- Fashion and Beauty
Swiss Army/Wenger Aerograph Watch Review: Chrono, Cockpit, Vintage, Military
Wenger Aerograph watches move away from subtle embellishments evident in various Victorinox collections, and present a straightforward, symmetrical design that might appear Spartan to an untrained eye. It's obvious immediately that Wenger is a subsidiary of Swiss Army – both of the brand and of the government institute.

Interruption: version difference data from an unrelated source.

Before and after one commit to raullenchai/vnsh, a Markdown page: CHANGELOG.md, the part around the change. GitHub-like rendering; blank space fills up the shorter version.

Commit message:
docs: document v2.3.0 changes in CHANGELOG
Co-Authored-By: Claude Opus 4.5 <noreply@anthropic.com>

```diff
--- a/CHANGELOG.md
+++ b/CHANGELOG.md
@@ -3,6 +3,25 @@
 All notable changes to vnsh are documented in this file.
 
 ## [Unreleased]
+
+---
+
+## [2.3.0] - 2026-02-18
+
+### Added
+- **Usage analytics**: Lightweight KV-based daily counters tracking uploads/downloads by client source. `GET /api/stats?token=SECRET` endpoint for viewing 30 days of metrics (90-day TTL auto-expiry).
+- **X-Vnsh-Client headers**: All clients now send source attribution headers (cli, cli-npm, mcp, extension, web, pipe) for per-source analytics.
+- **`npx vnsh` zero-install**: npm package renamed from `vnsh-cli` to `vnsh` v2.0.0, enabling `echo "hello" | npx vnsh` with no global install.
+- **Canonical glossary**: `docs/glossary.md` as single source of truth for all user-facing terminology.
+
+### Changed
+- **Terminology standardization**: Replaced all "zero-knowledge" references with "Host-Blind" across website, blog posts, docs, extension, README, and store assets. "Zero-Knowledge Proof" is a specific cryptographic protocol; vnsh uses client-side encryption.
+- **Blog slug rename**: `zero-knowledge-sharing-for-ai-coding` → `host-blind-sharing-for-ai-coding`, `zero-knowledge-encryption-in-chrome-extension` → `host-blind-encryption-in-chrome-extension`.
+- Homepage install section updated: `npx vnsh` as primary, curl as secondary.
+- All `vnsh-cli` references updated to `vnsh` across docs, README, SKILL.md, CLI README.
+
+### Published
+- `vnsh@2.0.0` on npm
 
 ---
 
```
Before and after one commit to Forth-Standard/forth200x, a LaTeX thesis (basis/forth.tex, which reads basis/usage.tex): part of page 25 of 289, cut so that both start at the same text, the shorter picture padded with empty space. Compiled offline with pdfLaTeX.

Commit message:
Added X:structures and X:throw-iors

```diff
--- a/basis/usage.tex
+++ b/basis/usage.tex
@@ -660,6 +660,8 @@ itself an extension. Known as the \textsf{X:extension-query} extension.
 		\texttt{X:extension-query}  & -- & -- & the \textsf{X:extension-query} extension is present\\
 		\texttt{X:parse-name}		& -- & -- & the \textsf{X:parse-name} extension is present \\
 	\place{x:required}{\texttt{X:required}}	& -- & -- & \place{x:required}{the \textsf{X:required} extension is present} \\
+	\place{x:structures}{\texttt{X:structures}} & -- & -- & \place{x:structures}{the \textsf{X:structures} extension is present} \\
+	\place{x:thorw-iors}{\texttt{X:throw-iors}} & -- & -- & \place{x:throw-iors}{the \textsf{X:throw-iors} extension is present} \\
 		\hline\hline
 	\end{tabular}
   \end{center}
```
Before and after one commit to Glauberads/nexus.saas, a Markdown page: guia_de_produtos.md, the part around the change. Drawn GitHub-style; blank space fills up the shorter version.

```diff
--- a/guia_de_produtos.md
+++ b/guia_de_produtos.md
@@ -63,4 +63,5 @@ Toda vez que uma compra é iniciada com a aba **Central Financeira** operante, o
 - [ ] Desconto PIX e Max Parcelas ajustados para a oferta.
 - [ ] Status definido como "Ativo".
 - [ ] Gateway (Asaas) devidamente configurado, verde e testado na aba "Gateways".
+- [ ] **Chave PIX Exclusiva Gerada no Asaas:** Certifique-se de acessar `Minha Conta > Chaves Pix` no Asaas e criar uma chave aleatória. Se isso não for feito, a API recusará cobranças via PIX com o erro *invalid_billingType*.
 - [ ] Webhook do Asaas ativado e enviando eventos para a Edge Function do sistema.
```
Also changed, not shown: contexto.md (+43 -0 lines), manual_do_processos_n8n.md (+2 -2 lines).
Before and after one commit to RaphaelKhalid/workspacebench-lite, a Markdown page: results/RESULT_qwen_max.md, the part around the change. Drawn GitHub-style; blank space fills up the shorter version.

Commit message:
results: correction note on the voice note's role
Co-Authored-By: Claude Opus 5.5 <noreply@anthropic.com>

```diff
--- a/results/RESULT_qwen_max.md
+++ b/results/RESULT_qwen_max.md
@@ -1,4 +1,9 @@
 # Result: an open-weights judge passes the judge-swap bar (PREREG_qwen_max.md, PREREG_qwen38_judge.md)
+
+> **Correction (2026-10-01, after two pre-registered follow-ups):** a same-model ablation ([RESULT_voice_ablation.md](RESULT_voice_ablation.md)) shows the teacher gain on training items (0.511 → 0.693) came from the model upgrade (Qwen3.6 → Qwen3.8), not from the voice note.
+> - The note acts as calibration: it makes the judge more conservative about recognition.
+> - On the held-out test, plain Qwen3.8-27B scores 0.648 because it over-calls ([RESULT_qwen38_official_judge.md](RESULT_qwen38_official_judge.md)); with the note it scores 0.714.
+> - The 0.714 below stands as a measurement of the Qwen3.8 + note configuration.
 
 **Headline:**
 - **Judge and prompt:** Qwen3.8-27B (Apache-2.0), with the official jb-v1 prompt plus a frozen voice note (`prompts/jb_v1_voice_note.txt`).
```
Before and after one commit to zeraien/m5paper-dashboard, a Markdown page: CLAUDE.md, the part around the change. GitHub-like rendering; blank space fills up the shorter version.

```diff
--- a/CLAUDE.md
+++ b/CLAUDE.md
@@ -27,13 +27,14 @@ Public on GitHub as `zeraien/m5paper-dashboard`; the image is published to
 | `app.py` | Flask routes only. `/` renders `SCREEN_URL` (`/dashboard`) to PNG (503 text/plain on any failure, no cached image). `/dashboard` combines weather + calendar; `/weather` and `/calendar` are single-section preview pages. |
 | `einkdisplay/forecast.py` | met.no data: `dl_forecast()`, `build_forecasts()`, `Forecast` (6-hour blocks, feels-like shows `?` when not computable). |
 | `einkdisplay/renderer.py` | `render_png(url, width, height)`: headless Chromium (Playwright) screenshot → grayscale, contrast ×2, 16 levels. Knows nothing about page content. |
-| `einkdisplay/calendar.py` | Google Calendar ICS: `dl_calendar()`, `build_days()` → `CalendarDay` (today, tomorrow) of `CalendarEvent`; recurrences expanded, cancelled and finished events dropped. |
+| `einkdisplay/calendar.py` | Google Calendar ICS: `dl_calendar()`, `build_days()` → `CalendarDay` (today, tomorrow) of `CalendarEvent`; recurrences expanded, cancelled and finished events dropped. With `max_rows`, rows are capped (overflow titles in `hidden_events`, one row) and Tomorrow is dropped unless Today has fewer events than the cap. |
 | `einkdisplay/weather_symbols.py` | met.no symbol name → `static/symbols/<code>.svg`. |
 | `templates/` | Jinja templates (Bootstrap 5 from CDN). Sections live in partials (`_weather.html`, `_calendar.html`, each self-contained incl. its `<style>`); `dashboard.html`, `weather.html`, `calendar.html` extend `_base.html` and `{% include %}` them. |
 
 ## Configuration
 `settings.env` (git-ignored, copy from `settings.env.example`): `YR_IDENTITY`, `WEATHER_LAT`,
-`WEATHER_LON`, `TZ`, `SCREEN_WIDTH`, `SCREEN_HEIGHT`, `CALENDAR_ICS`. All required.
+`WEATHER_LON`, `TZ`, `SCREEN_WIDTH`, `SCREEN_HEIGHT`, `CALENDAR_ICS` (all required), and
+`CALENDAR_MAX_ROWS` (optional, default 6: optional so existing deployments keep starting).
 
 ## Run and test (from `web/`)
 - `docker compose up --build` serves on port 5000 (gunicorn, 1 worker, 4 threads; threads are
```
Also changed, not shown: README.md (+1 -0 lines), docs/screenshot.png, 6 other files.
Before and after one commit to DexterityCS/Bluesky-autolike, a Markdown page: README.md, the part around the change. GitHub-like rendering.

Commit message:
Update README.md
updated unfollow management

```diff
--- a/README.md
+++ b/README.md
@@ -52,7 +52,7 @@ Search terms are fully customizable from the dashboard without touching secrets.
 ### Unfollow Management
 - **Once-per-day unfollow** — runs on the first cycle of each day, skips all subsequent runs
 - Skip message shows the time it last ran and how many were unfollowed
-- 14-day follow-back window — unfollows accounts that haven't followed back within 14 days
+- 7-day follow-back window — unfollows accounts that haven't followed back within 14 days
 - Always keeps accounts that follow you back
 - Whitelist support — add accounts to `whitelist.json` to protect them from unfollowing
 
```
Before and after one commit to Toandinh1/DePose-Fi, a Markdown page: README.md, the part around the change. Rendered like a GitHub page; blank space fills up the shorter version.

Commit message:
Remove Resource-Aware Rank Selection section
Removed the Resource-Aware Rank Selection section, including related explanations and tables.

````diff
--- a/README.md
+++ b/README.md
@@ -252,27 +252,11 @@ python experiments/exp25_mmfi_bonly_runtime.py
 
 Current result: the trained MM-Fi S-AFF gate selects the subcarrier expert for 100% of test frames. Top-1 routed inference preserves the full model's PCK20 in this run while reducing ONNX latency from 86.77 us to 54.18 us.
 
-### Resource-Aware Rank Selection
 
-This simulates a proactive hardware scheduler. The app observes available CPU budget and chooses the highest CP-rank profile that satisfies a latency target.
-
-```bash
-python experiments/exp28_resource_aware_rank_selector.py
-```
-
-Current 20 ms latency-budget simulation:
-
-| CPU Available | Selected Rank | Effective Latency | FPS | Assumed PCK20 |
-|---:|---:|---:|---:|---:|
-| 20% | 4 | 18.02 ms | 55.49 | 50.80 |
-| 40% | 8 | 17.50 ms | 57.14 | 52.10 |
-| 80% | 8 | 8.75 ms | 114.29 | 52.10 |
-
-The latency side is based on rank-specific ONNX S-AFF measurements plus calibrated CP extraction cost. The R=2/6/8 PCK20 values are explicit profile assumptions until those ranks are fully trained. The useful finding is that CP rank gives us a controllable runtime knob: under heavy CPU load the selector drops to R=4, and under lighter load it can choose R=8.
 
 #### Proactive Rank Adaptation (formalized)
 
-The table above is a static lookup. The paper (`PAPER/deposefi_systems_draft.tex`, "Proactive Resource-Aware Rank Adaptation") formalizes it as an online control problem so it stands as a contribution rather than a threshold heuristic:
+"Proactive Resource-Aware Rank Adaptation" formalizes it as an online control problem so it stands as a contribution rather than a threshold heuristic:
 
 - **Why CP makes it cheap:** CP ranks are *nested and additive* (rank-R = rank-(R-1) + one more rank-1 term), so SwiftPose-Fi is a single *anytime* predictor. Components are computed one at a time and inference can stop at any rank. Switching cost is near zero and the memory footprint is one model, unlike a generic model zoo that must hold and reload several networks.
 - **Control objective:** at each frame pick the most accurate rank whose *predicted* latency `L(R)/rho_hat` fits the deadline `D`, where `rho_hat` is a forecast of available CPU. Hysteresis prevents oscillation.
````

Despite this naked quality, Aerographs consistently employ colors, designating various palette schemes for hands, dials, indexes, numerals, and subdials (in chronograph and other complications). The colors prove that Wenger don't pursue minimalism – an aesthetic trend that influences fashion designs – but, on the contrary, try to maximize legibility by economically using available visual tools. Brown, orange, white, gray and yellow hues resonate powerfully on nearly empty faces, rendering time reading almost instantaneous.
Aerograph is Wenger's largest collection, containing a set of four lines, featuring various complications and functionalities.
Aerograph cockpit stands out because of its unusual rectangular shape, which locks a circle within a square. Wenger furnish the time keepers with such functions as chronograph and date, hosted by the the Swiss quartz caliber inside the case. Standard looking, round variations resemble Victorinox Summit.
Vintage Aerographs feature a subdial for the seconds hands and an interesting improvement of the date complication: a triple aperture very similar to Aviation Oris BC4 watches. This is, after all a pilot's watch.
Wenger Aerograph chronographs create powerful color contrasts (yellow on black, or simply white on black backdrop) to allow the wearers effortless eye control of the function. The subdials contain fat, expressive small hands and accompanying indexes. Stainless steel case with a marked unidirectional bezel complete the design.
Day-Date models comes closest to Seiko 5 Military watches, but are also Wenger's most casual, informal looking timers. Still, a strong, red central seconds hand carves the dial as an alarm reminding that despite appearances, this a Swiss Army, and essentially a military timepiece.